# [REQUIREMENT]
Show only those lines of the entries where the string "dashboardZleceniaWewnetrzneRodzajeWnioskowanejPracyPulpit" is found.

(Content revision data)
┄┄┄┄┄┄┄┄┄┄

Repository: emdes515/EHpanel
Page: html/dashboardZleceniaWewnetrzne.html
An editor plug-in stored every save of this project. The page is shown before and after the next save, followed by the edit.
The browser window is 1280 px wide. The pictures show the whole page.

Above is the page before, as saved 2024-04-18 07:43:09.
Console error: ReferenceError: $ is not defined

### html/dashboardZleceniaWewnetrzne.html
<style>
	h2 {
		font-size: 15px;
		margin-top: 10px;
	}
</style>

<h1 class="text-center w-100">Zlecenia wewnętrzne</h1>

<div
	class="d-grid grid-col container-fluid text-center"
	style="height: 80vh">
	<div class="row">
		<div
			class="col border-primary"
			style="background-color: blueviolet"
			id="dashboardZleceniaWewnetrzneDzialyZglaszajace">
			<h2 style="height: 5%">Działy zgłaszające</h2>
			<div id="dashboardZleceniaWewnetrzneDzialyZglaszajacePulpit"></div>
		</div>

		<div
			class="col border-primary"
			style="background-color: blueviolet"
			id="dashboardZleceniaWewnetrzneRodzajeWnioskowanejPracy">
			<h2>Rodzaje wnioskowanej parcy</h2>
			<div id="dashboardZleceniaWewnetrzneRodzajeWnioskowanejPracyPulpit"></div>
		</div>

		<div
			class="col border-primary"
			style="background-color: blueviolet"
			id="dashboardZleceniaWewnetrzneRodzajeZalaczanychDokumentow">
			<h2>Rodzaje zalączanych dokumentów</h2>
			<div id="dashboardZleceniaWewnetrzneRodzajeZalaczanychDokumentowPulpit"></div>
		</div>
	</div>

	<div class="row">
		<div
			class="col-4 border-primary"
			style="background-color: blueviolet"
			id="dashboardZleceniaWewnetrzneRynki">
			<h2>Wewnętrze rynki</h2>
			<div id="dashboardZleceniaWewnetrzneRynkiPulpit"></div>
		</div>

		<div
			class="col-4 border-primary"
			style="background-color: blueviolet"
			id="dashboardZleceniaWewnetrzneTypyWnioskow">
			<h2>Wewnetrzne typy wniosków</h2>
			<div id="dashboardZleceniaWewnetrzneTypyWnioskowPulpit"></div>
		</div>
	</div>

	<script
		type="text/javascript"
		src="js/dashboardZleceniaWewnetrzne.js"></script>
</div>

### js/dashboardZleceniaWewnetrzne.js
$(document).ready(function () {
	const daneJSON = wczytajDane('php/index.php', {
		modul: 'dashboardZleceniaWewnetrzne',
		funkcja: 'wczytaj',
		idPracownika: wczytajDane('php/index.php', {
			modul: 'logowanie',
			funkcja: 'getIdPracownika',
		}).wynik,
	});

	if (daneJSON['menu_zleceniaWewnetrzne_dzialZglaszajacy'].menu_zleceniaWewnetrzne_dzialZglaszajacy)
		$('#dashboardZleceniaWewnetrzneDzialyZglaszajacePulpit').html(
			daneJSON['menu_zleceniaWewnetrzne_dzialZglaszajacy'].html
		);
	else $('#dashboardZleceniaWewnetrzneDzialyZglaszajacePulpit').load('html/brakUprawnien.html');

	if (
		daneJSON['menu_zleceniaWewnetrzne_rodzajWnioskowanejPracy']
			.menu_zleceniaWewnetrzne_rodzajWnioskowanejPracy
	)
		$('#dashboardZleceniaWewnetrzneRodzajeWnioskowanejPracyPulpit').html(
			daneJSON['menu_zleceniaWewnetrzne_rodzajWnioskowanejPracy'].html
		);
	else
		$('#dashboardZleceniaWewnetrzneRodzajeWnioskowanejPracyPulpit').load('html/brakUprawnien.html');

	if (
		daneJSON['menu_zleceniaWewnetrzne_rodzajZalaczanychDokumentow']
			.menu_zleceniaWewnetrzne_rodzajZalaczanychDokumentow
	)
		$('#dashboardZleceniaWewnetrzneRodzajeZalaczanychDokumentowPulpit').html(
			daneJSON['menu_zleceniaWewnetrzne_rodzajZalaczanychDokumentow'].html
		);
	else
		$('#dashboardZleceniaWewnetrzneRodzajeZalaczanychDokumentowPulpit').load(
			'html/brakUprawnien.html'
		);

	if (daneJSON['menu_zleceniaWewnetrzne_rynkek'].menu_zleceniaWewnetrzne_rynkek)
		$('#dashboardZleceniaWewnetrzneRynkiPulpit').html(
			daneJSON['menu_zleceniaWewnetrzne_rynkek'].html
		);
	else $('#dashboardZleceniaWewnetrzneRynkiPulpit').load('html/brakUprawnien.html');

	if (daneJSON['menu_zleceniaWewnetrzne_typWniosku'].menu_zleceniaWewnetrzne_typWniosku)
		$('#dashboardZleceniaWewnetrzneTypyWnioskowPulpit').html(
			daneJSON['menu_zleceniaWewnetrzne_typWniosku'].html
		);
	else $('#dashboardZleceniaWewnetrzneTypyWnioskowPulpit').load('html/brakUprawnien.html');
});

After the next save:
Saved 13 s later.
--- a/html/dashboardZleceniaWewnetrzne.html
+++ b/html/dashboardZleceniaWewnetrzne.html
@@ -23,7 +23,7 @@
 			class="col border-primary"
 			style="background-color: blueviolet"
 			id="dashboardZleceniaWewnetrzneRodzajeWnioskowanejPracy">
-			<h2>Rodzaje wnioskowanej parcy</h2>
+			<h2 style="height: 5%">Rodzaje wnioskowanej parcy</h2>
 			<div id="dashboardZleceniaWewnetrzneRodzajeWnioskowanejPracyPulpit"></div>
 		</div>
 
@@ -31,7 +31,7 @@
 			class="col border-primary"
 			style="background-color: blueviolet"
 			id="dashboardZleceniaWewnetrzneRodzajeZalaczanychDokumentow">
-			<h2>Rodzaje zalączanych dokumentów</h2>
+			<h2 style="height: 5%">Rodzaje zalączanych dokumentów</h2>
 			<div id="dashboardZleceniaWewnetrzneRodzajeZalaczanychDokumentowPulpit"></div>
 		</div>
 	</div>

┄┄┄┄┄┄┄┄┄┄

# [ANSWER FOR THE TASK]
			<div id="dashboardZleceniaWewnetrzneRodzajeWnioskowanejPracyPulpit"></div>
		$('#dashboardZleceniaWewnetrzneRodzajeWnioskowanejPracyPulpit').html(
		$('#dashboardZleceniaWewnetrzneRodzajeWnioskowanejPracyPulpit').load('html/brakUprawnien.html');
 			<div id="dashboardZleceniaWewnetrzneRodzajeWnioskowanejPracyPulpit"></div>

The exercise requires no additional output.